With this turn of events, the narrator reunited with his brother through letters and finally upon Sonnys freedom from prison. The narrator remembered his mothers last will for him to take care and look after his younger brother, which he was not able to do. This memory and their conversations helped the narrator understand Sonnys perception of life. Even though he and Sonny were very different, the narrator finally understood Sonny as he played his jazz music that described his deep emotions and blues (Baldwin 1-25). Character
The narrator is Sonnys unnamed older brother who is a high school teacher in Harlem. His character is very much the opposite of Sonnys. Despite the more common ill-fated living in Harlem, the narrator is a successful man as shown in his occupation and family. However, he is a failure in terms of looking after his brother as his mother had wished before death. On the other hand, Sonny is a musically inclined person who resorted to drugs in order to keep himself from being overwhelmed by the suffering in his surroundings.
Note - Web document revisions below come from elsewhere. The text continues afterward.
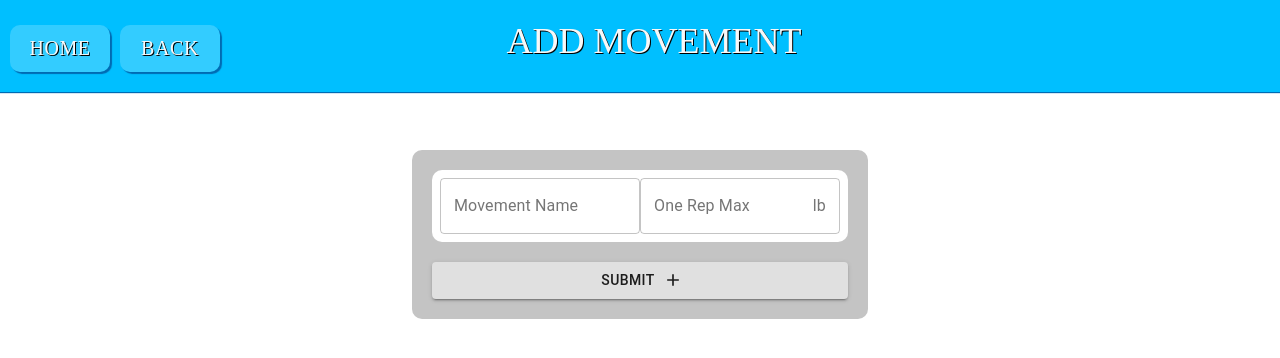
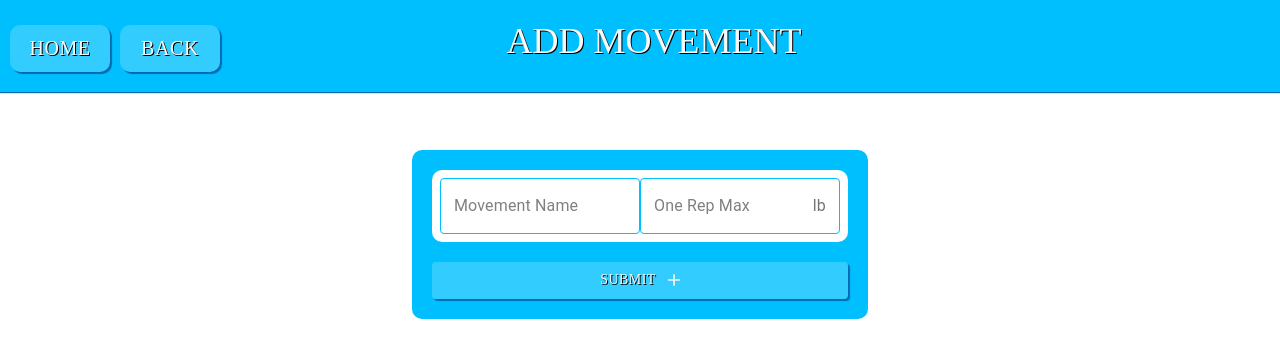
Before and after one commit to vbrambila2/1RM, a React (Create React App) app: page /add in a window 1280 px wide. Both pictures are taken after a click on the button 1236 px from the left and 764 px from the top of the page. Shown: the top 358 px of the page. Built offline with nearby package versions, Linux system fonts and the light colour scheme; no server answers.

Commit message:
addPage css changes

```diff
--- a/src/components/FabButton.js
+++ b/src/components/FabButton.js
@@ -12,6 +12,9 @@ const useStyles = makeStyles((theme) => ({
     fab: {
         background: '#00BFFF',
         color: '#F8F8F8',
+        '&:hover': {
+            backgroundColor: '#00ace6',
+        },
     },
 }));
 
--- a/src/containers/AddPage.js
+++ b/src/containers/AddPage.js
@@ -6,14 +6,14 @@ import { createMovement } from '../actions';
 import { TextField, Button, InputAdornment } from '@material-ui/core';
 import AddIcon from '@material-ui/icons/Add';
 
-const useStyles = makeStyles(() => ({
+const useStyles = makeStyles((theme) => ({
     addPage: {
         display: 'flex',
         justifyContent: 'center',
         marginTop: '100px'
     },
     addMovementDiv: {
-        background: '#C4C4C4',
+        background: '#00BFFF',
         fontFamily: 'PT Sans Caption',
         fontSize: '18px',
         borderRadius: '10px',
@@ -26,8 +26,52 @@ const useStyles = makeStyles(() => ({
         padding: '8px',
         borderRadius: '10px',
     },
+    textFieldDiv: {
+        "& .MuiOutlinedInput-root .MuiOutlinedInput-notchedOutline": {
+            borderColor: "#00BFFF"
+          },
+          "&:hover .MuiOutlinedInput-root .MuiOutlinedInput-notchedOutline": {
+            borderColor: "black"
+          },
+          "& .MuiOutlinedInput-root.Mui-focused .MuiOutlinedInput-notchedOutline": {
+            borderColor: "black"
+          },
+          "& .MuiOutlinedInput-input": {
+            color: "black"
+          },
+          "&:hover .MuiOutlinedInput-input": {
+            color: "black"
+          },
+          "& .MuiOutlinedInput-root.Mui-focused .MuiOutlinedInput-input": {
+            color: "black"
+          },
+          "& .MuiInputLabel-outlined": {
+            color: "grey"
+          },
+          "&:hover .MuiInputLabel-outlined": {
+            color: "black"
+          },
+          "& .MuiInputLabel-outlined.Mui-focused": {
+            color: "black"
+          }
+    },
+    addButton: {
+        background: '#33ccff',
+        boxShadow: '2px 2px 1px #006bb3',
+        color: '#F8F8F8',
+        textShadow: '1px 1px #000000',
+        fontFamily: 'PT Sans Caption',
+        '&:hover': {
+            backgroundColor: '#00ace6',
+        },
+    },
     buttonDiv: {
         paddingTop: '20px'
+    },
+    [theme.breakpoints.down('sm')]: {
+        textFieldDiv: {
+            display: 'flex',
+        }
     }
 }));
 
@@ -49,6 +93,7 @@ const AddPage = () => {
                     <form onSubmit={handleSubmit} >
                         <div className={classes.textDiv}>
                             <TextField
+                                className={classes.textFieldDiv}
                                 name="movementName"
                                 variant="outlined"
                                 label="Movement Name"
@@ -57,6 +102,7 @@ const AddPage = () => {
                                 onChange={(e) => setMoveData({ ...moveData, movementName: e.target.value })}
                             />
                             <TextField
+                                className={classes.textFieldDiv}
                                 name="movementWeight"
                                 variant="outlined"
                                 label="One Rep Max"
@@ -67,7 +113,7 @@ const AddPage = () => {
                             />
                         </div>
                          <div className={classes.buttonDiv}>
-                            <Button variant="contained" type="submit" endIcon={<AddIcon />} fullWidth >Submit</Button>
+                            <Button className={classes.addButton} variant="contained" type="submit" endIcon={<AddIcon />} fullWidth >Submit</Button>
                          </div>
                     </form>
                 </div>
```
His contrasting personality from his brother also built the gap and separation between them. Unlike his brother, Sonny was not able effectively cope with his situation that led to his faulty decisions in life. However, all his angsts, angers, and other deep emotions were expressed passionately through his music. Theme The theme of the fictional story revolved around the concept of love between brothers. The narrator and Sonny are brothers who were separated by their differences. However, the meaning of the story tells the readers that no matter how different brothers are, they are obligated to love each other.
This can be shown by supporting and understanding each other and seeing through their differences. Brotherly love is also illustrated by not killing the hope that a misguided or misled brother can find his way back, in this case, through Sonnys music. Conflict, Crisis, Resolution The conflict in the story revolved around the narrators doubt about Sonnys capacity for change. Many times over, the narrator did not trust that Sonny can change for the better, hence he did not put much effort in understanding his brother.
Even though the narrator did not explicitly show this, Sonny was able to feel the doubt from the narrator and other people around him though he did not express his feelings. The turning point that bridged the gap between the two brothers was when the narrator remembered his promise to his mother to look after his brother. Hence, when Sonny poured out his feelings in his music, the narrator was finally able to understand and accept his brother. Point of View The story is told in the first person through the point of view of the narrator who is a main character in the story.
The narrator is the older brother of Sonny who began narrating the story by saying, I read about it in the paper, in the subway, on my way to work. I read it, and I couldnt believe it, and I read it again (Baldwin 1). The use of the first person, I, suggests that the focus of telling the story is through the eyes of the narrator. This means that all revelations and emotions are told to the readers as the narrator perceives them from other characters. Works Cited Baldwin, James. Sonnys Blues. Web. 6 July 2010